==== RECORDS SUPPLIED
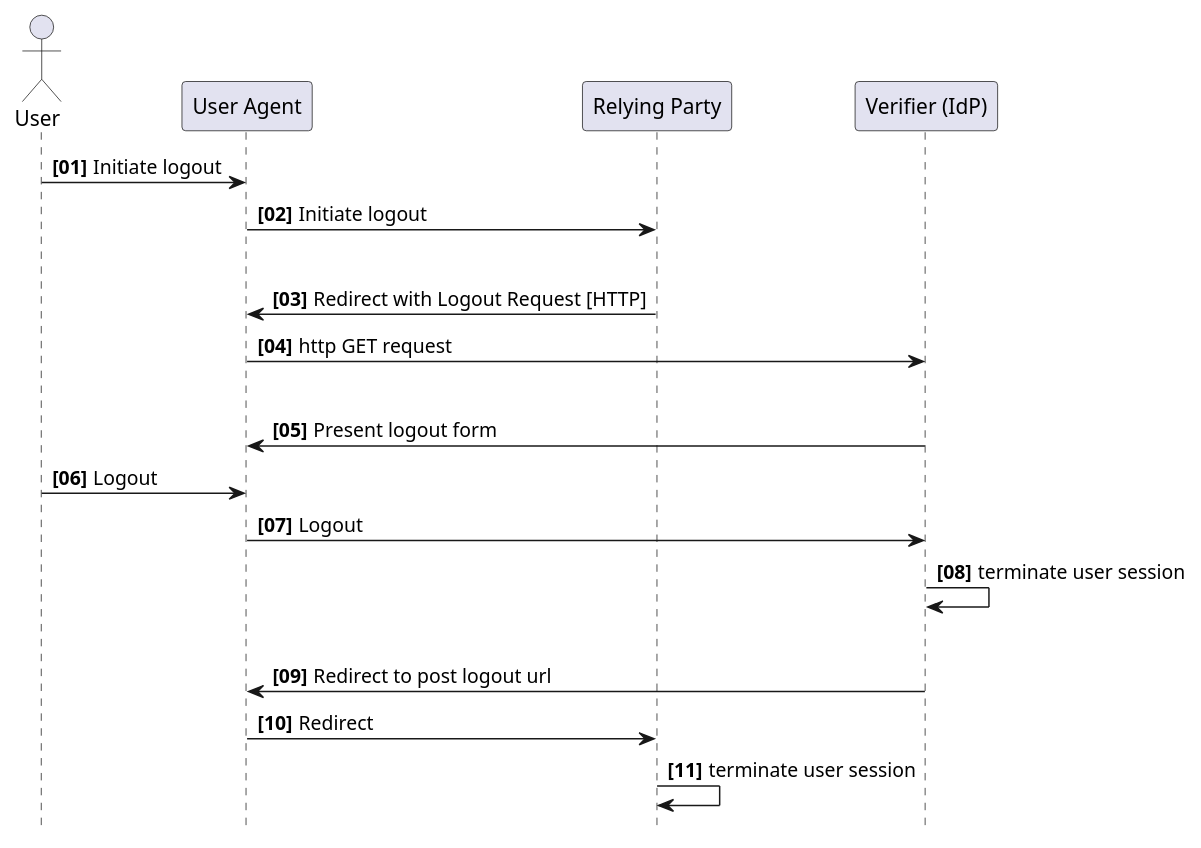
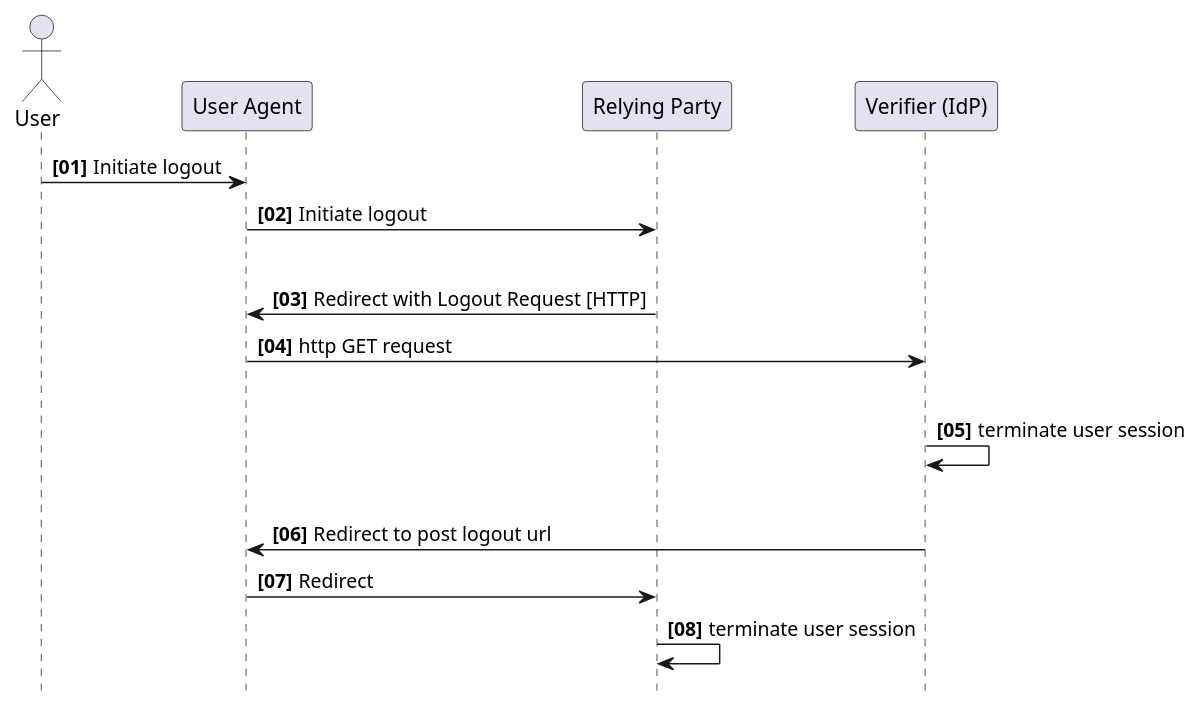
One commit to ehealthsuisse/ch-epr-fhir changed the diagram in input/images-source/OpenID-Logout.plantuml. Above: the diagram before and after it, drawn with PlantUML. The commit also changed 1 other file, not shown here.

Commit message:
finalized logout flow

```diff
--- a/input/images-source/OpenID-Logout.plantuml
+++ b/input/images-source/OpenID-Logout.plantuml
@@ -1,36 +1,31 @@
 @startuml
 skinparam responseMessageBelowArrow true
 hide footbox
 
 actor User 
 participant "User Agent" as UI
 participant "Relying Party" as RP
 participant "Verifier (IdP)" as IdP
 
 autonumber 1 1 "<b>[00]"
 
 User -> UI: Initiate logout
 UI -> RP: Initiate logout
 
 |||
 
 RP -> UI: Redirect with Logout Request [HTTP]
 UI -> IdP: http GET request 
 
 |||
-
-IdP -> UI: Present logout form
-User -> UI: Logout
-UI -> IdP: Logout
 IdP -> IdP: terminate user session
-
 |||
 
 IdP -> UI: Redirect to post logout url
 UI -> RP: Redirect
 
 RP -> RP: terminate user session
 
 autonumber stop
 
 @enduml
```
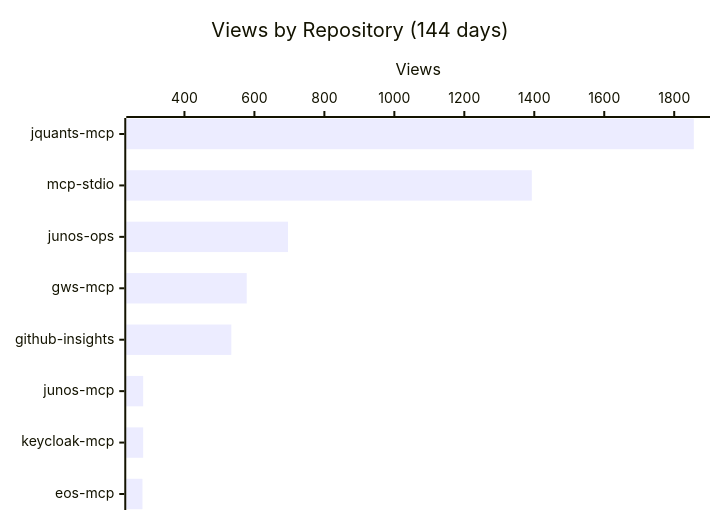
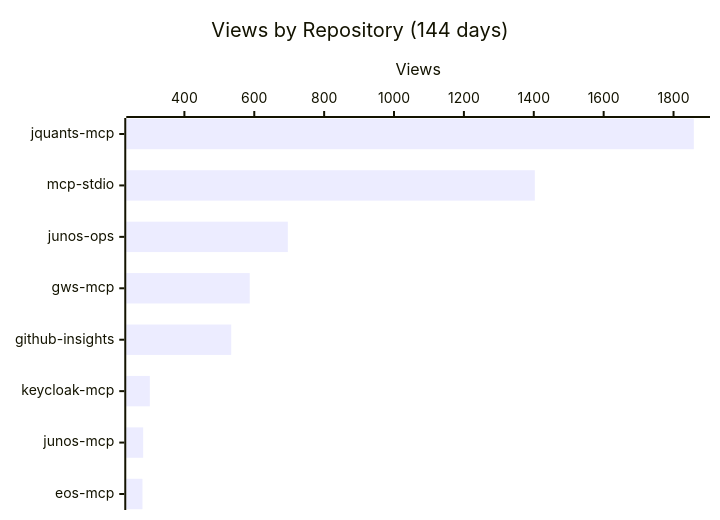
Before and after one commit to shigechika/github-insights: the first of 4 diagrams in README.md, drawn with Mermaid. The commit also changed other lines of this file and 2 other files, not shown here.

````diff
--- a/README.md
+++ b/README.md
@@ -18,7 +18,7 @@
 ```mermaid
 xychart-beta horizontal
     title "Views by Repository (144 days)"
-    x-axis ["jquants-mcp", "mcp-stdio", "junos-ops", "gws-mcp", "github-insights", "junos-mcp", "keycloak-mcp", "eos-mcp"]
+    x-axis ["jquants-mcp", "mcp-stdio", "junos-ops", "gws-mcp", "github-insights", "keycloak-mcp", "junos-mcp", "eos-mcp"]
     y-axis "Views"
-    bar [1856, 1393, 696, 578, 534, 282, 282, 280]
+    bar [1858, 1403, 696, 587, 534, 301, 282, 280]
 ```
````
========
ABOUT THIS EXERCISE: Reproduce the material word for word. Skip every picture it holds.

REPLY TO THE EXERCISE:
One commit to ehealthsuisse/ch-epr-fhir changed the diagram in input/images-source/OpenID-Logout.plantuml. Above: the diagram before and after it, drawn with PlantUML. The commit also changed 1 other file, not shown here.

Commit message:
finalized logout flow

```diff
--- a/input/images-source/OpenID-Logout.plantuml
+++ b/input/images-source/OpenID-Logout.plantuml
@@ -1,36 +1,31 @@
 @startuml
 skinparam responseMessageBelowArrow true
 hide footbox
 
 actor User 
 participant "User Agent" as UI
 participant "Relying Party" as RP
 participant "Verifier (IdP)" as IdP
 
 autonumber 1 1 "<b>[00]"
 
 User -> UI: Initiate logout
 UI -> RP: Initiate logout
 
 |||
 
 RP -> UI: Redirect with Logout Request [HTTP]
 UI -> IdP: http GET request 
 
 |||
-
-IdP -> UI: Present logout form
-User -> UI: Logout
-UI -> IdP: Logout
 IdP -> IdP: terminate user session
-
 |||
 
 IdP -> UI: Redirect to post logout url
 UI -> RP: Redirect
 
 RP -> RP: terminate user session
 
 autonumber stop
 
 @enduml
```
Before and after one commit to shigechika/github-insights: the first of 4 diagrams in README.md, drawn with Mermaid. The commit also changed other lines of this file and 2 other files, not shown here.

````diff
--- a/README.md
+++ b/README.md
@@ -18,7 +18,7 @@
 ```mermaid
 xychart-beta horizontal
     title "Views by Repository (144 days)"
-    x-axis ["jquants-mcp", "mcp-stdio", "junos-ops", "gws-mcp", "github-insights", "junos-mcp", "keycloak-mcp", "eos-mcp"]
+    x-axis ["jquants-mcp", "mcp-stdio", "junos-ops", "gws-mcp", "github-insights", "keycloak-mcp", "junos-mcp", "eos-mcp"]
     y-axis "Views"
-    bar [1856, 1393, 696, 578, 534, 282, 282, 280]
+    bar [1858, 1403, 696, 587, 534, 301, 282, 280]
 ```
````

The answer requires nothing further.